Corruption, unlimited

The petty-mindedness and underhand dealings by people within the federation are also a huge corporate put-off. Iodex and Castrol were team sponsors for some time, but pulled out midway due to lack of transparency.

Some time back, a multinational sports company wanted to promote its products among Indian players.

They even gave away a few kits free. Soon after, a member of the team management — with no fixed duties but more powerful than even the coach — contacted the company and demanded a "cut" for himself and some other officials. The company never returned. Need we say anything else?

Field wide open

Despite all this, however, there is near-unanimity that India is too big to remain a single-sport nation. "Cricket no doubt is huge. But there is space for other sports also. And hockey, given its emotional connect, can become bigger than most other sports.

Managing Director of ESPN, RC Venkateish, said: "The question is not whether hockey can be marketed. The question is, how well can we do the job. Our plans for the PHL are on track and television ratings are steadily climbing." Dasgupta took that thought forward, saying: "Re-starting the Indo-Pak series was a good idea. Sponsors are interested in such events."

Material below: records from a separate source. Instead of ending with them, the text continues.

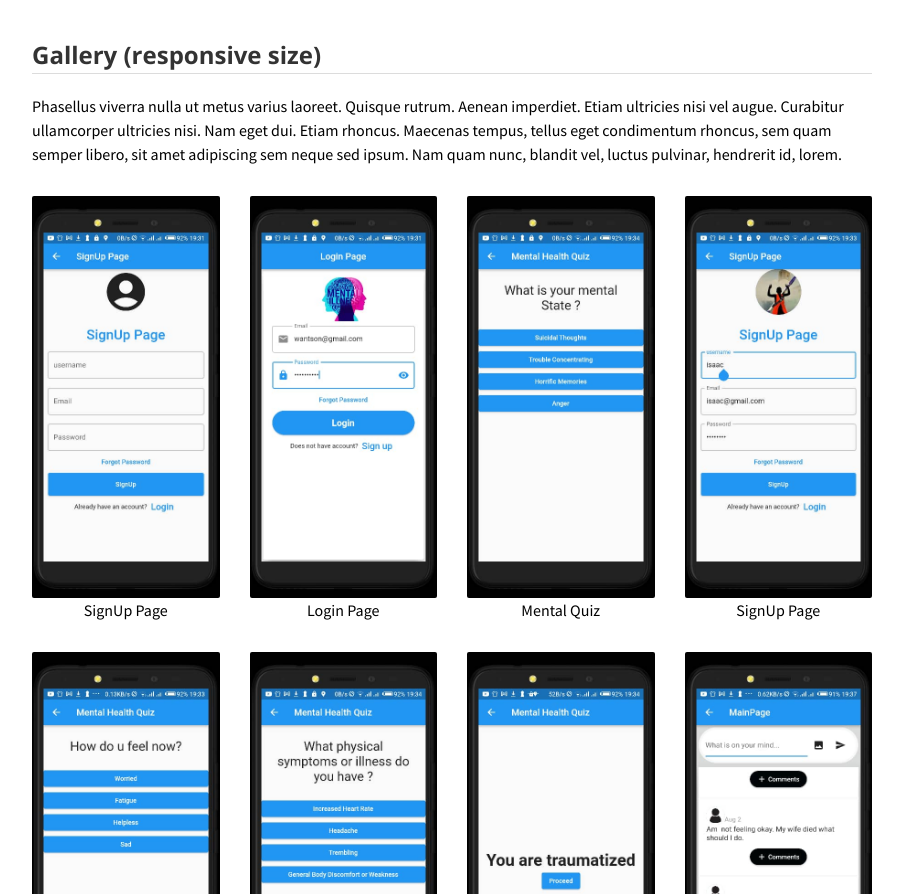
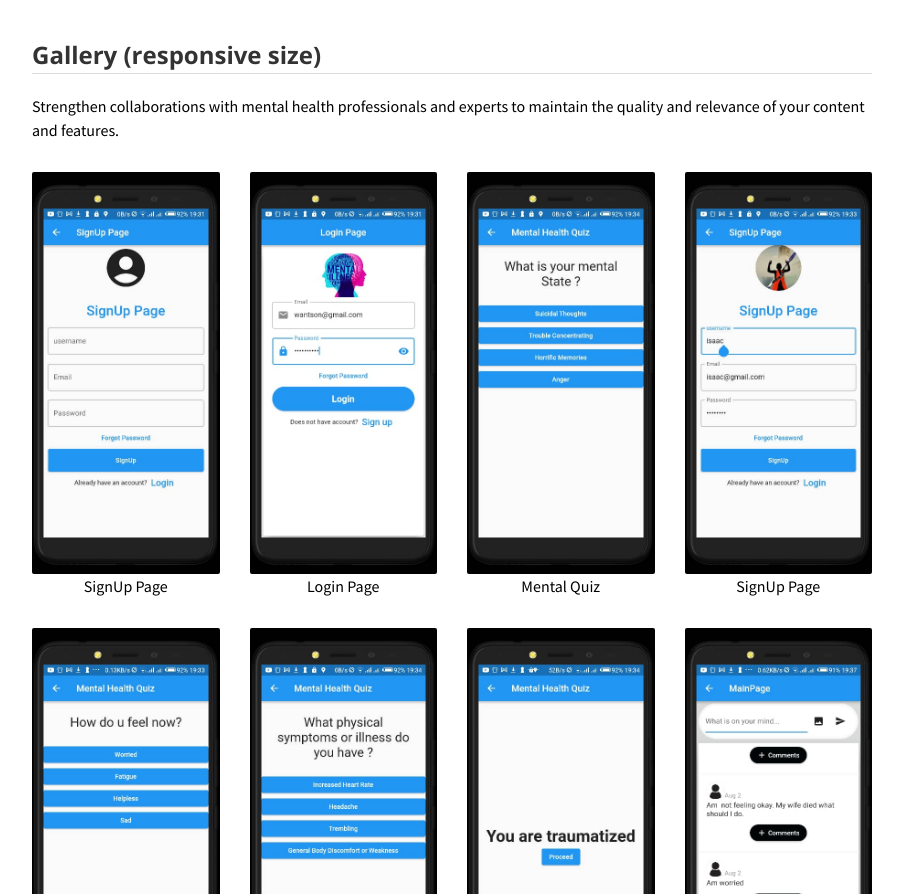
Before and after one commit to SsekittoIsaac/cscgroup14.github.io, a plain HTML site: page index.html in a window 1280 px wide. Shown: the part 4495-5389 px from the top of the page, without its empty margins (188-1091 px from the left). Drawn offline with nearby package versions, Linux system fonts and the light colour scheme; files whose address does not match are found by name.

Commit message:
Update index.html

```diff
--- a/index.html
+++ b/index.html
@@ -317,10 +317,7 @@
             <h2 id="gallery">Gallery (responsive size)</h2>
             <hr>
             <p class="text">
-              Phasellus viverra nulla ut metus varius laoreet. Quisque rutrum. Aenean imperdiet. Etiam ultricies nisi vel
-              augue. Curabitur ullamcorper ultricies nisi. Nam eget dui. Etiam rhoncus. Maecenas tempus, tellus eget
-              condimentum rhoncus, sem quam semper libero, sit amet adipiscing sem neque sed ipsum. Nam quam nunc, blandit
-              vel, luctus pulvinar, hendrerit id, lorem.
+              Strengthen collaborations with mental health professionals and experts to maintain the quality and relevance of your content and features.
             </p>
           </div>
         </div>
```
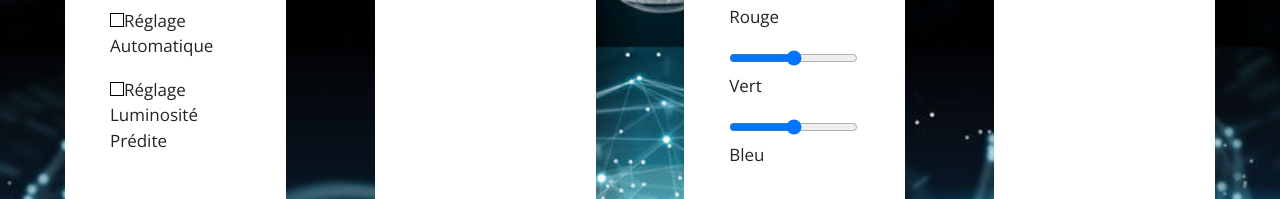
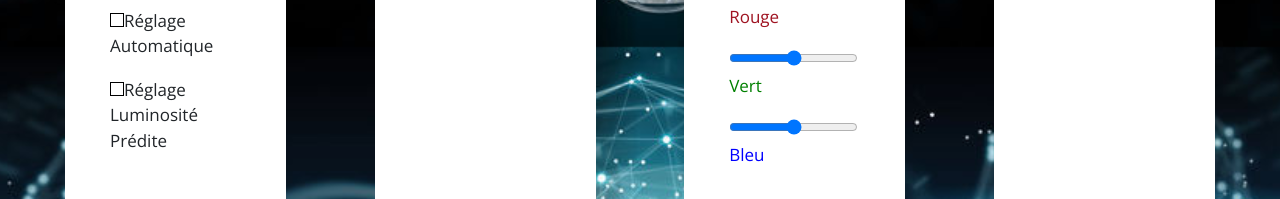
Before and after one commit to SasuKhayne/Smart-Environment-Project, a plain HTML site: page index.html in a window 1280 px wide. Shown: the part 753-952 px from the top of the page. Drawn offline with nearby package versions, Linux system fonts and the light colour scheme.

Commit message:
bar manuel

```diff
--- a/index.html
+++ b/index.html
@@ -102,17 +102,17 @@
                             <div>
                                 <input type="range" id="volume" name="volume"
                                         min="0" max="255">
-                                <label for="red">Rouge</label>
+                                <label for="red"><font color="#9f1321">Rouge</font></label>
                             </div>
                             <div>
                                 <input type="range" id="volume" name="volume"
                                         min="0" max="255">
-                                <label for="green">Vert</label>
+                                <label for="green"><font color="green">Vert</font></label>
                              </div>
                              <div>
                                 <input type="range" id="volume" name="volume"
                                         min="0" max="255">
-                                <label for="blue">Bleu</label>
+                                <label for="blue"><font color="blue">Bleu</font></label>
                             </div>
                     </div>
                 </div>
```
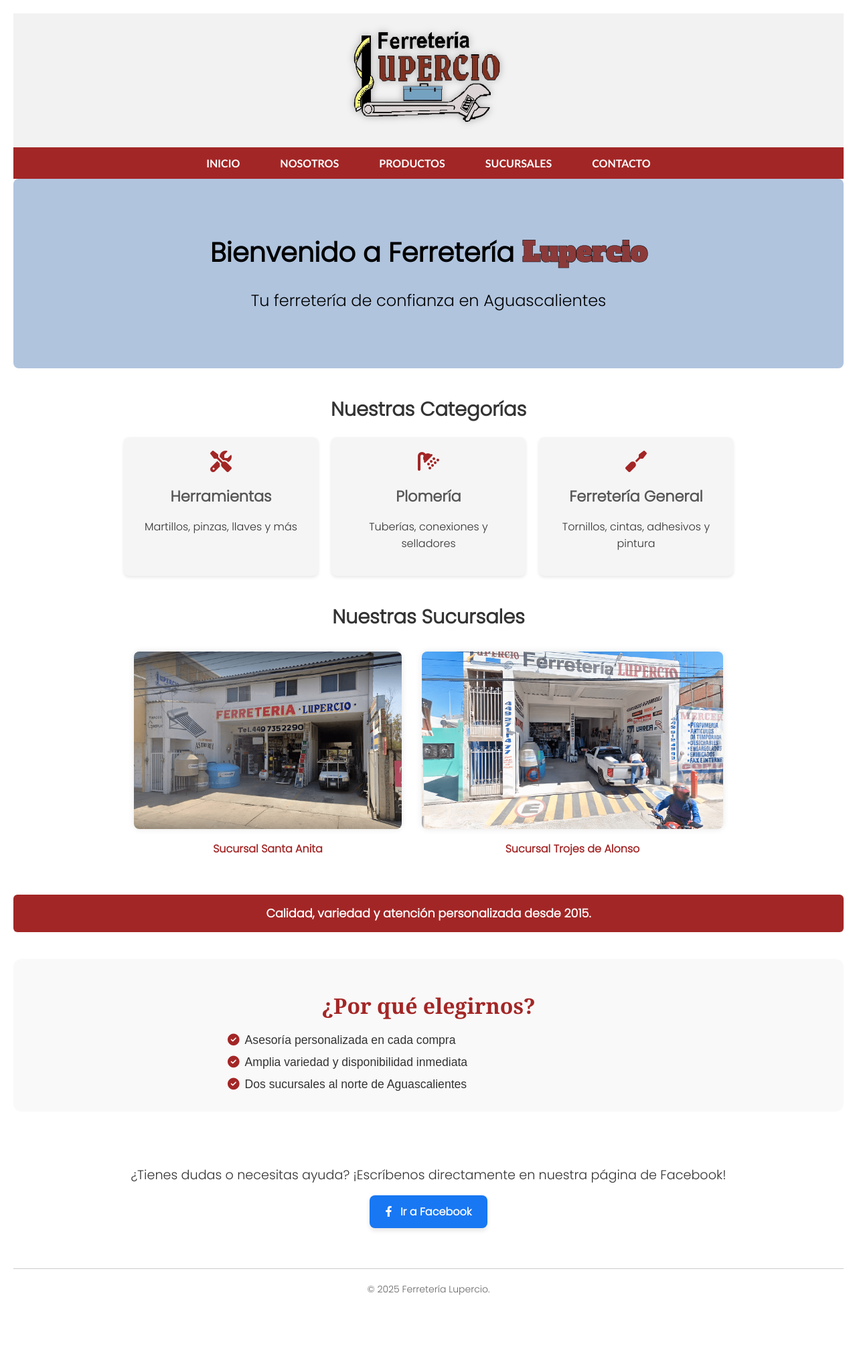
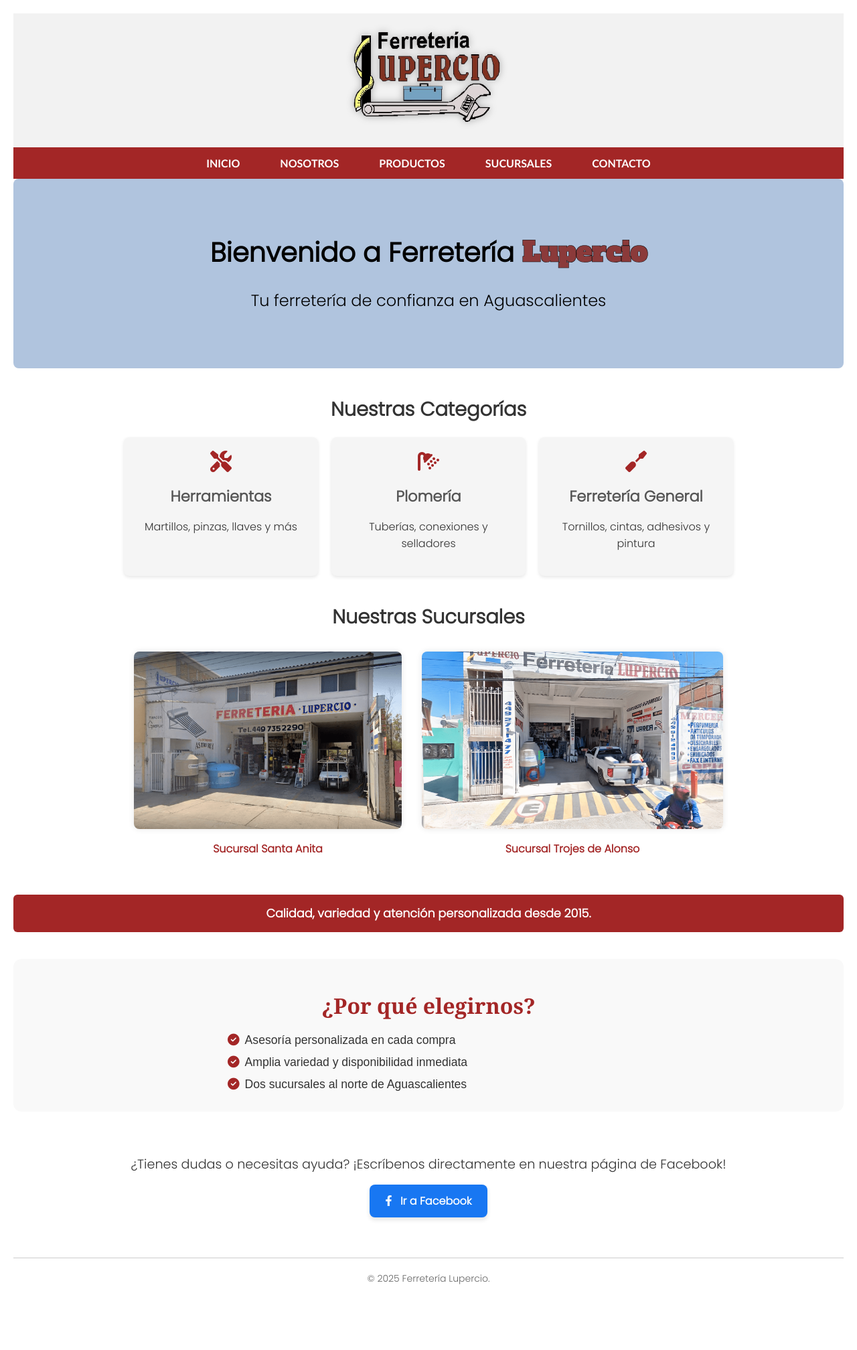
Before and after one commit to Ferreteria-Lupercio/Ferreteria-Lupercio.github.io, a Jekyll site: the page built from index.md, in a window 1280 px wide. Shown: the whole page at 67% size. Built offline with Jekyll 4.4.1, drawn with Linux system fonts in a browser that asks for light colours.

Commit message:
Update index.md

```diff
--- a/index.md
+++ b/index.md
@@ -56,7 +56,7 @@ layout: default
 </div>
 
 <!-- Promotional Strip -->
-<div style="margin-top: 40px; background-color: #a32626; color: white; text-align: center; padding: 15px; border-radius: 6px; font-family: 'Poppins', sans-serif; font-size: 1.1rem;">
+<div style="margin-top: 40px; margin-bottom: 40px; background-color: #a32626; color: white; text-align: center; padding: 15px; border-radius: 6px; font-family: 'Poppins', sans-serif; font-size: 1.1rem;">
   <strong>Calidad, variedad y atención personalizada desde 2015.</strong>
 </div>
 
@@ -72,7 +72,7 @@ layout: default
   </ul>
 </div>
 
-<div style="text-align: center; margin-top: 5rem;">
+<div style="text-align: center; margin-top: 4rem;">
   <p style="font-size: 1.2rem; margin-bottom: 1rem;">
     ¿Tienes dudas o necesitas ayuda? ¡Escríbenos directamente en nuestra página de Facebook!
   </p>
```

Ray of hope

Amid all this gloom, though, there have been some positives. Like the proposed games between Bollywood stars and the cast of Chak De! movie, and one between India and Pakistan, on September 11. It may not have much sporting value but is a great marketing gimmick. The release of Chak De!, it seems, has brought fresh life into a sport that was on the verge of being forgotten.

A six-a-side tournament was conducted some time back among elite schools in Delhi and the response was positive from children and their parents. As Kalra put it: "After all, a movie on hockey has become a smash hit in a country that is supposed to be cricket-fanatic. But how many movies on cricket have become successful?